Robohub.org
 

Robotic dragonflies take to the sky (with your help)

by
08 November 2012



share this:

Is it a bird? Is it a plane? No, it’s the Robot Dragonfly from TechJect. Developed over four years by researchers at the Georgia Institute of Technology for the US Air Force, the researchers are now investigating commercial and consumer opportunities through their recently released campaign on the crowd-funding website, IndieGoGo.

True consumer (as opposed to military or hobbyist) UAV’s first truly “took to the skies” with the release of Parrot’s iPhone-controlled AR.Drone in 2010, which has, for the last two years, been relatively unchallenged. Now, with the help of crowd-sourced funding, new takes on consumer UAVs are emerging, some more playful, and some more hobbyist oriented.

Few however are as innovative as the Robot Dragonfly, whose patented and bio-inspired drive/flight system gives it the ability to hover like a helicopter, and dynamically switch to a “gliding mode”, more like a conventional fixed-wing craft. As with all crowd-sourced campaigns, the Robot Dragonfly is not yet a finished or proven product, however if product simulations and current prototypes are to be believed (both shown in following video), its four wings and light weight (25g) should offer an interesting array of dynamic movements and flight possibilities not achievable with conventional UAV designs.

The following promotional video was released by the group along with the crowd-funding campaign. This video gives an overview of the Robot Dragonfly’s development at the Georgia Institute of Technology, takes a look at the existing research prototypes and shows simulations of the final version performing in a number of different situations.

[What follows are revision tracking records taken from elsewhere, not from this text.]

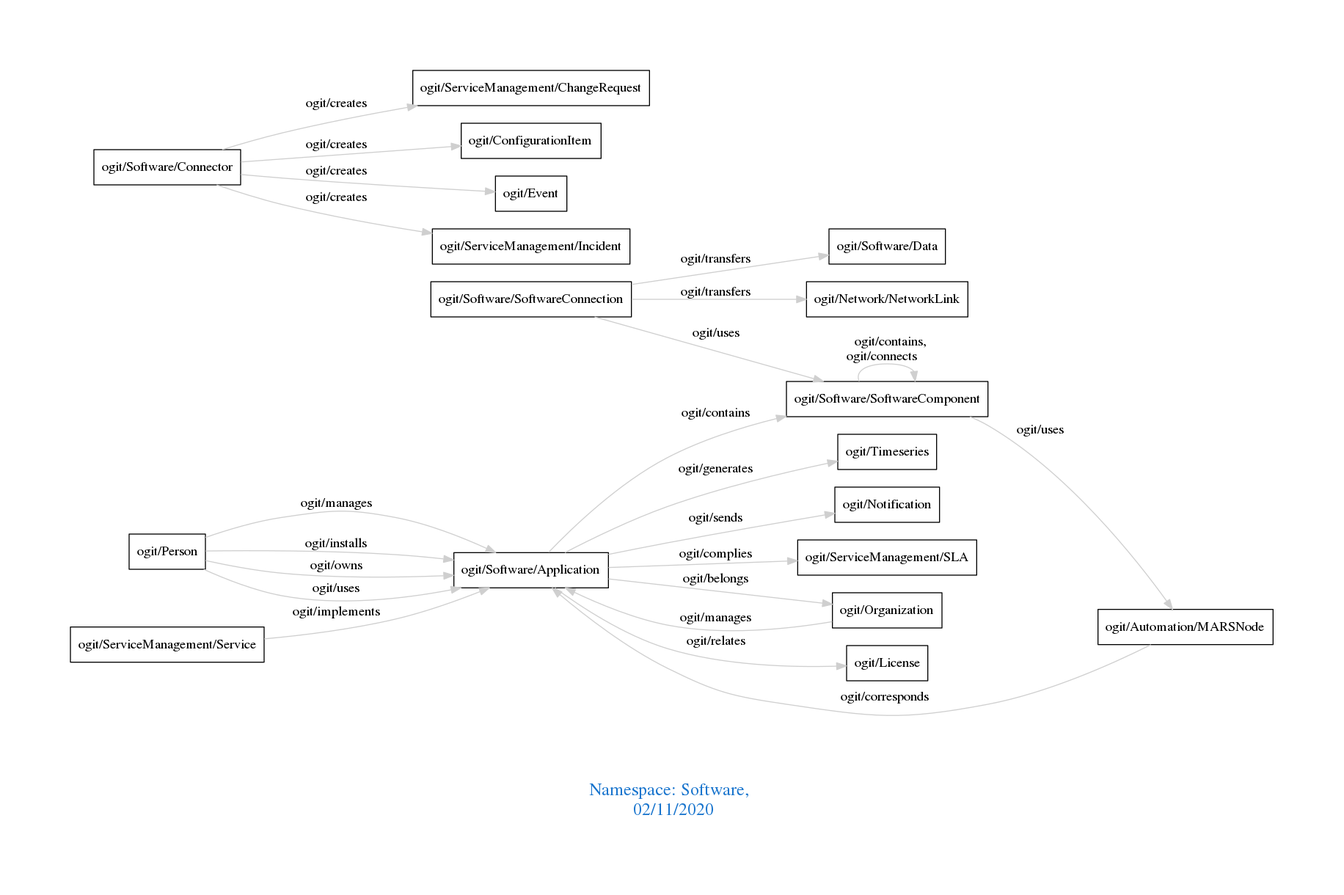
This is downloads/Software.png from arago/OGIT, a Graphviz export, as it was before one commit. Its source is kept beside it as downloads/Software.dot.
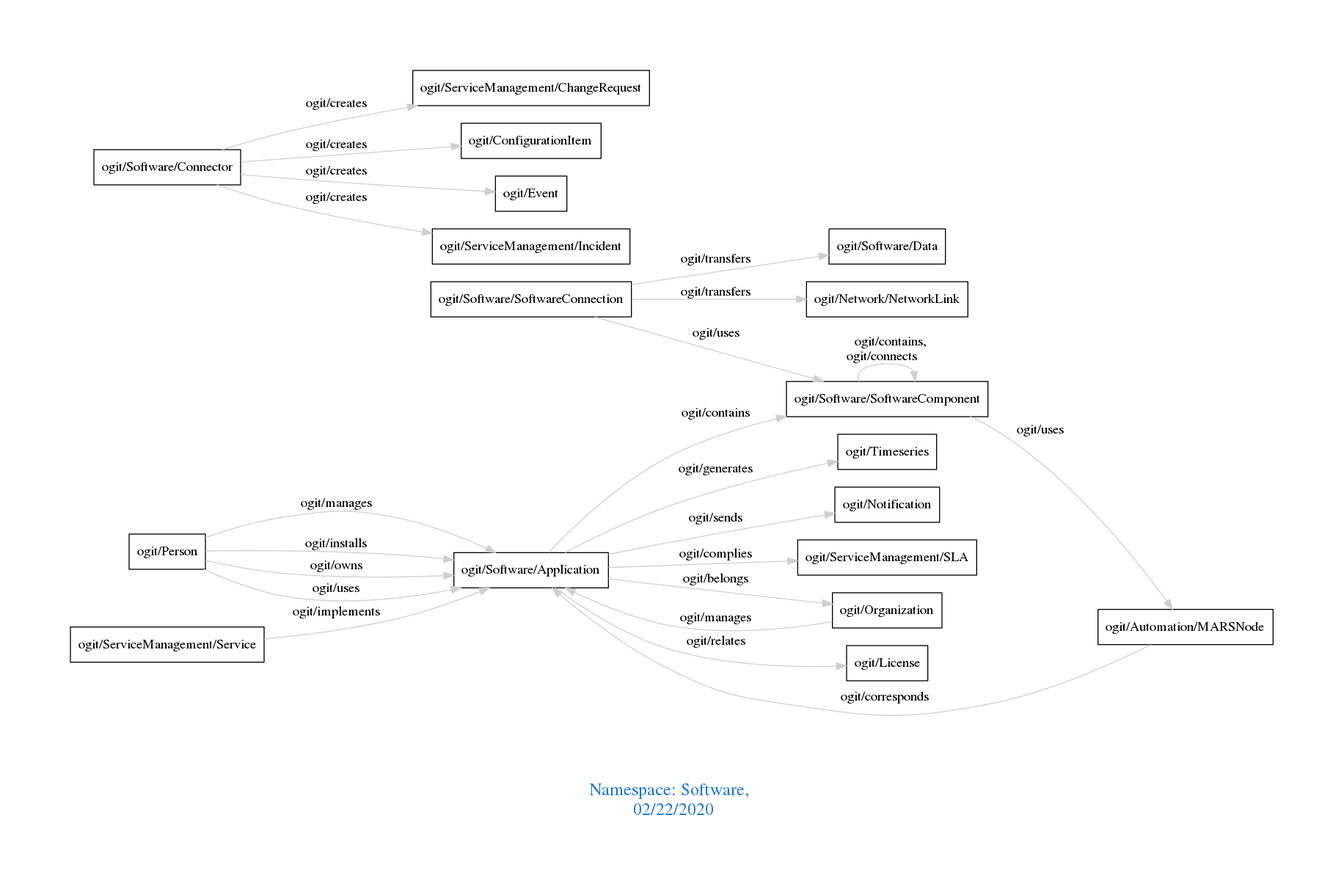
Above is the later version.

Diff of the diagram source:
```diff
@@ -1,7 +1,7 @@
 digraph OGIT_ontology {
  graph [ rankdir= LR,pad=1
 fontsize = 18,
-fontcolor= dodgerblue3,label = "\n\n\nNamespace: Software, \n 02/11/2020"];
+fontcolor= dodgerblue3,label = "\n\n\nNamespace: Software, \n 02/22/2020"];
 node[shape=polygon];
 edge [  color="gray81"];
 
```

The group are targeting a broad range of markets with their initial release and have suggested applications in Augmented-Reality Gaming, Aerial Photography, Telepresence, Personal and Commercial Security, and in the Military. For more information, see the Robot Dragonfly IndieGoGo campaign, where team-members are actively answering questions and responding to suggestions.



tags: , , , , , , , , , , , , ,


Mike Hamer





Related posts :



Robot Talk Episode 64 – Rav Chunilal

In the latest episode of the Robot Talk podcast, Claire chatted to Rav Chunilal from Sellafield all about robotics and AI for nuclear decommissioning.
31 December 2023, by

AI holidays 2023

Thanks to those that sent and suggested AI and robotics-themed holiday videos, images, and stories. Here’s a sample to get you into the spirit this season....
31 December 2023, by and

Faced with dwindling bee colonies, scientists are arming queens with robots and smart hives

By Farshad Arvin, Martin Stefanec, and Tomas Krajnik Be it the news or the dwindling number of creatures hitting your windscreens, it will not have evaded you that the insect world in bad shape. ...
31 December 2023, by

Robot Talk Episode 63 – Ayse Kucukyilmaz

In the latest episode of the Robot Talk podcast, Claire chatted to Ayse Kucukyilmaz from the University of Nottingham about collaboration, conflict and failure in human-robot interactions.
31 December 2023, by

Interview with Dautzenberg Roman: #IROS2023 Best Paper Award on Mobile Manipulation sponsored by OMRON Sinic X Corp.

The award-winning author describe their work on an aerial robot which can exert large forces onto walls.
19 November 2023, by

Robot Talk Episode 62 – Jorvon Moss

In the latest episode of the Robot Talk podcast, Claire chatted to Jorvon (Odd-Jayy) Moss from Digikey about making robots at home, and robot design and aesthetics.
17 November 2023, by





©2024 - Association for the Understanding of Artificial Intelligence


 












©2021 - ROBOTS Association